Task item –
Pick out the lines below that contain the string "English" and copy them all.

Before-and-after change data:
================================
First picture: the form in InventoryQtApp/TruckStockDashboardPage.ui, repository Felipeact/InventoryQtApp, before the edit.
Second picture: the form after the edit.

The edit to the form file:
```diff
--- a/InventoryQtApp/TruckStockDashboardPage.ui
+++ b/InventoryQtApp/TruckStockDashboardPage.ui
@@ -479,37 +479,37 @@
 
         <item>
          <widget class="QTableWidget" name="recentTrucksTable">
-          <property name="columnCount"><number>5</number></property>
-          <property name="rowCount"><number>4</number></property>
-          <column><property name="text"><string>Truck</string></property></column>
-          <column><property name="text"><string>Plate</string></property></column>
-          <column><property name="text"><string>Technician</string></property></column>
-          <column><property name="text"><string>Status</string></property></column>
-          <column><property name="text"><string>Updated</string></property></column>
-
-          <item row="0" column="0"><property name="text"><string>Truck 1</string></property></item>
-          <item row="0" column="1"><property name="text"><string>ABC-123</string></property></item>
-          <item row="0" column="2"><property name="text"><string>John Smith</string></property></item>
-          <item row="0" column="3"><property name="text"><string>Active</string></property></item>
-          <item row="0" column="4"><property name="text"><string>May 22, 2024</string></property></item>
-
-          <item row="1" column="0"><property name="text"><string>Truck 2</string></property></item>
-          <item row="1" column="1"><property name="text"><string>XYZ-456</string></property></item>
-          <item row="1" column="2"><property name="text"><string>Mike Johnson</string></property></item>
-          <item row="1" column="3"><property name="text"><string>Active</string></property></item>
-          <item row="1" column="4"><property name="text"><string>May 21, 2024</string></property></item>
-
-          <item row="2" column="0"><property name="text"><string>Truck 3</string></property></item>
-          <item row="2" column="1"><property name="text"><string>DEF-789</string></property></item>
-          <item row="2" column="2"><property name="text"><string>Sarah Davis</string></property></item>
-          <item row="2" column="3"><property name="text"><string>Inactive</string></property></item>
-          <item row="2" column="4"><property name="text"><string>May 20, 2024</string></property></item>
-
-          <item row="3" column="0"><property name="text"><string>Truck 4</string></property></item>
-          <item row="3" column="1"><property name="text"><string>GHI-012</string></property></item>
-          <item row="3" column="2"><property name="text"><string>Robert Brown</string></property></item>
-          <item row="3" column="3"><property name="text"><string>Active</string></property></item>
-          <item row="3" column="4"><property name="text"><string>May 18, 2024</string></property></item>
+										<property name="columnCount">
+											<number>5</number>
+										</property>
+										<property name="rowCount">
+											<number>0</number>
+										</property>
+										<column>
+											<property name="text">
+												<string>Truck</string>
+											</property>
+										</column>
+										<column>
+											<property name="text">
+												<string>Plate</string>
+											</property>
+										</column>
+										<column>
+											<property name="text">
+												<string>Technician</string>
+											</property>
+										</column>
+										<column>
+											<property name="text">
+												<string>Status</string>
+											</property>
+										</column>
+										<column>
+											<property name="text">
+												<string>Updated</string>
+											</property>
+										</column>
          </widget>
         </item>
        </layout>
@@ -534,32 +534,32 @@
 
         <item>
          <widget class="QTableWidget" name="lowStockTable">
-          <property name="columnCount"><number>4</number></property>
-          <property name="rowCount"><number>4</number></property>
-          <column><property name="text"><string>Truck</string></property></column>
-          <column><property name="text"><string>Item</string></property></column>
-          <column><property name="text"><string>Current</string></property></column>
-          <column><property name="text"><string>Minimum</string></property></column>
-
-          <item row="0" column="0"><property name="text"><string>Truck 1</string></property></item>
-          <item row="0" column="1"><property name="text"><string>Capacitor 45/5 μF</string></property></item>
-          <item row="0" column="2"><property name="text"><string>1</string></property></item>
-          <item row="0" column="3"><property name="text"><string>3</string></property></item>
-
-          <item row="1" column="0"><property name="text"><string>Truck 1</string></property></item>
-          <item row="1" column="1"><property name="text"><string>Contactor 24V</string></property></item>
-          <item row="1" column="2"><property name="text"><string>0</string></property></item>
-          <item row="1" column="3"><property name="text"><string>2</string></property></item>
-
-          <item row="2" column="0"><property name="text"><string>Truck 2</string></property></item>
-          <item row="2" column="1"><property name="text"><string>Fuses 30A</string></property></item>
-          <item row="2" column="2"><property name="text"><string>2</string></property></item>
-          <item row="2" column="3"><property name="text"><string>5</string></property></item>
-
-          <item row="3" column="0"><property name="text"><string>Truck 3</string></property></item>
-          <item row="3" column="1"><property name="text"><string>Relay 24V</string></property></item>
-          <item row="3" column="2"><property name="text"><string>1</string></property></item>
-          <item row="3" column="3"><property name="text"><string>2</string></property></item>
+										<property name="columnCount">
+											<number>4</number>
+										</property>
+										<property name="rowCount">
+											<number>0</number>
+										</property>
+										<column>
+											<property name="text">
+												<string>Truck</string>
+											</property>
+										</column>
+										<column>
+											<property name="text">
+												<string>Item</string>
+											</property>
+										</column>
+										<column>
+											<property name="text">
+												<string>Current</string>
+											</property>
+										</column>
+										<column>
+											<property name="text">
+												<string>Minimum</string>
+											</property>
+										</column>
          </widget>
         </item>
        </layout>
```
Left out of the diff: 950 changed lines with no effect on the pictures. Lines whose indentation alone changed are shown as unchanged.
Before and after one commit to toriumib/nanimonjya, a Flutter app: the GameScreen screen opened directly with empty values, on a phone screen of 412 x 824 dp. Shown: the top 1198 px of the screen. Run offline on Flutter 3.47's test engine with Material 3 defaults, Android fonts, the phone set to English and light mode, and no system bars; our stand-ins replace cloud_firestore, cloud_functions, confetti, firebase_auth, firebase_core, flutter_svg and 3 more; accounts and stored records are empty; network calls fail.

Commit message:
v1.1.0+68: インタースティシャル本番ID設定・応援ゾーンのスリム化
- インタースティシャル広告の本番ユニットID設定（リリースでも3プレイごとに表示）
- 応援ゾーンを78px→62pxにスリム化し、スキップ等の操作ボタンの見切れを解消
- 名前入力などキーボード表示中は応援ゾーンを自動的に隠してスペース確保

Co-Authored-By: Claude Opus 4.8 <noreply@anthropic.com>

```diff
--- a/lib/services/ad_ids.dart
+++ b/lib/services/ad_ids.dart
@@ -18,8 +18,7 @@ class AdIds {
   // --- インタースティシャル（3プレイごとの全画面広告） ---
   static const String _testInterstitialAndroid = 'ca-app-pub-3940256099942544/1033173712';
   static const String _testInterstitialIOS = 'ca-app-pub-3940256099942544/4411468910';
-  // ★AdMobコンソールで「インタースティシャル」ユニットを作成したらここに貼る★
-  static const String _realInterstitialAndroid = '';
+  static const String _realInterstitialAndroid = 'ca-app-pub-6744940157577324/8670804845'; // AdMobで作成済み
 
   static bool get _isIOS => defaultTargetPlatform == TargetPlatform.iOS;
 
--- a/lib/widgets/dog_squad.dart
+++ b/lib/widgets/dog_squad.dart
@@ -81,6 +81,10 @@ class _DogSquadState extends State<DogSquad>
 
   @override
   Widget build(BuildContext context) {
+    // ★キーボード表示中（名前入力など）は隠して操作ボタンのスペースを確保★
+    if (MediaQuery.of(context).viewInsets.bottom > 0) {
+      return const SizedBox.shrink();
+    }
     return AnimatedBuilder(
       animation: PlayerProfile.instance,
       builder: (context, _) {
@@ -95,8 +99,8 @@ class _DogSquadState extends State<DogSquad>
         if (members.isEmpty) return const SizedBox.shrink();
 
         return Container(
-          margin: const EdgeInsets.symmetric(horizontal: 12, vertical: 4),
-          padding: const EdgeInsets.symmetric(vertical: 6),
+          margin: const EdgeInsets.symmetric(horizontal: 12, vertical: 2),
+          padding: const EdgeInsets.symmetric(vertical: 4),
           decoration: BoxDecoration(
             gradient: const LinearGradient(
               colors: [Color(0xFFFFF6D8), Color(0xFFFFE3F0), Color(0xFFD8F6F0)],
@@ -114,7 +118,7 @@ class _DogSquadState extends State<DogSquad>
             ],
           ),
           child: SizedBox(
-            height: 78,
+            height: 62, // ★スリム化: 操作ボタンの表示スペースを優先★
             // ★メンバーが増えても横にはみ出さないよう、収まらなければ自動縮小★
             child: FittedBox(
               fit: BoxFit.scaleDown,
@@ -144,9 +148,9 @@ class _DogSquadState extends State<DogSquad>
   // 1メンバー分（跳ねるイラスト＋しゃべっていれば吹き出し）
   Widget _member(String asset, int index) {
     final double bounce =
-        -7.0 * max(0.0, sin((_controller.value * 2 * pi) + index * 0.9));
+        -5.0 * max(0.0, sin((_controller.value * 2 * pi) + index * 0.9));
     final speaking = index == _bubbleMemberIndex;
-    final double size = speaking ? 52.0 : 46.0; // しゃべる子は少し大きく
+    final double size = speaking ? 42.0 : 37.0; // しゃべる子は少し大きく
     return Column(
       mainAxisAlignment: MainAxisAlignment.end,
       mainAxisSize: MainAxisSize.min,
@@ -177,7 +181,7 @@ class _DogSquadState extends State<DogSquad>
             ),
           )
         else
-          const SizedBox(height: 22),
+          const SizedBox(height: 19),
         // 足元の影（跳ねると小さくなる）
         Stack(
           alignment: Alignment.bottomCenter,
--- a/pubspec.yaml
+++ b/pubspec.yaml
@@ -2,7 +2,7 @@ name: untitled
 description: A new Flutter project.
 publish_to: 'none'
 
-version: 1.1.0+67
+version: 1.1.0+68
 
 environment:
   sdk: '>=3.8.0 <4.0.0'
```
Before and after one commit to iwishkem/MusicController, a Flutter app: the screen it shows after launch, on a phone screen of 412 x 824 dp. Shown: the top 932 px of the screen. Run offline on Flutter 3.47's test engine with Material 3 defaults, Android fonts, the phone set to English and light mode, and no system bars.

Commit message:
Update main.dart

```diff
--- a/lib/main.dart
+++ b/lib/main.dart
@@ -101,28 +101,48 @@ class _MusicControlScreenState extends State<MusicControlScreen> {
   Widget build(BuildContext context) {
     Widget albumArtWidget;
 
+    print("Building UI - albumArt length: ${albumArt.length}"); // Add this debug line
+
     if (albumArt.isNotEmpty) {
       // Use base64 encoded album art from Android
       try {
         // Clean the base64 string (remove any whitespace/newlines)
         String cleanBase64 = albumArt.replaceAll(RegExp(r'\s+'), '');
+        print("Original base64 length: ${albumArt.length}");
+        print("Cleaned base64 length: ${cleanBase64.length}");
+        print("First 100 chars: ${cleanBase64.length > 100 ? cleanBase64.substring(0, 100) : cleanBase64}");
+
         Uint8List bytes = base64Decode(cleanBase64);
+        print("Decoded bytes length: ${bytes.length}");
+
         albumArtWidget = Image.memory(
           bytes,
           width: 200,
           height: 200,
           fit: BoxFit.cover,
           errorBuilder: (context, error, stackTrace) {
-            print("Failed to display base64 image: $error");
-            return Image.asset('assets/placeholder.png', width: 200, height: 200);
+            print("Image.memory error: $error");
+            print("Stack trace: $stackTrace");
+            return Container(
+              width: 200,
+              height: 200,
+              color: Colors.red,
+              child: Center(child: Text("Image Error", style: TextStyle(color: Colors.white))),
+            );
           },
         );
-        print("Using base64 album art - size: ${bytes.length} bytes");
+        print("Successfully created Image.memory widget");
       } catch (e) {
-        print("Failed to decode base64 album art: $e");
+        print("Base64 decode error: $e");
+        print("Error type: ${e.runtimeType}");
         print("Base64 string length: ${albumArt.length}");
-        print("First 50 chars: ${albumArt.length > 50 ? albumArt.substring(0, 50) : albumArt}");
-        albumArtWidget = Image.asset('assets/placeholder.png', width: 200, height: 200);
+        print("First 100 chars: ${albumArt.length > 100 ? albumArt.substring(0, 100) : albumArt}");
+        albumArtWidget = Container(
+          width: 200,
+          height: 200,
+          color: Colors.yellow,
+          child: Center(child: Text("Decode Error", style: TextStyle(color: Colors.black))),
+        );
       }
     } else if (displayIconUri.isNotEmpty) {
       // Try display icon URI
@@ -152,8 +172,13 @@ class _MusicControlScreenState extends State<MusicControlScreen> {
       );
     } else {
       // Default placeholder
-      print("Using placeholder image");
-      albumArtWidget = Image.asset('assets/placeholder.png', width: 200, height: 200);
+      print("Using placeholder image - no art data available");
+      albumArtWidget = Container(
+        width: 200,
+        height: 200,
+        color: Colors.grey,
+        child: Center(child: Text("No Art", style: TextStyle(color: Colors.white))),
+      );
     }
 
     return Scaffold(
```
================================
Solution –
Before and after one commit to toriumib/nanimonjya, a Flutter app: the GameScreen screen opened directly with empty values, on a phone screen of 412 x 824 dp. Shown: the top 1198 px of the screen. Run offline on Flutter 3.47's test engine with Material 3 defaults, Android fonts, the phone set to English and light mode, and no system bars; our stand-ins replace cloud_firestore, cloud_functions, confetti, firebase_auth, firebase_core, flutter_svg and 3 more; accounts and stored records are empty; network calls fail.
Before and after one commit to iwishkem/MusicController, a Flutter app: the screen it shows after launch, on a phone screen of 412 x 824 dp. Shown: the top 932 px of the screen. Run offline on Flutter 3.47's test engine with Material 3 defaults, Android fonts, the phone set to English and light mode, and no system bars.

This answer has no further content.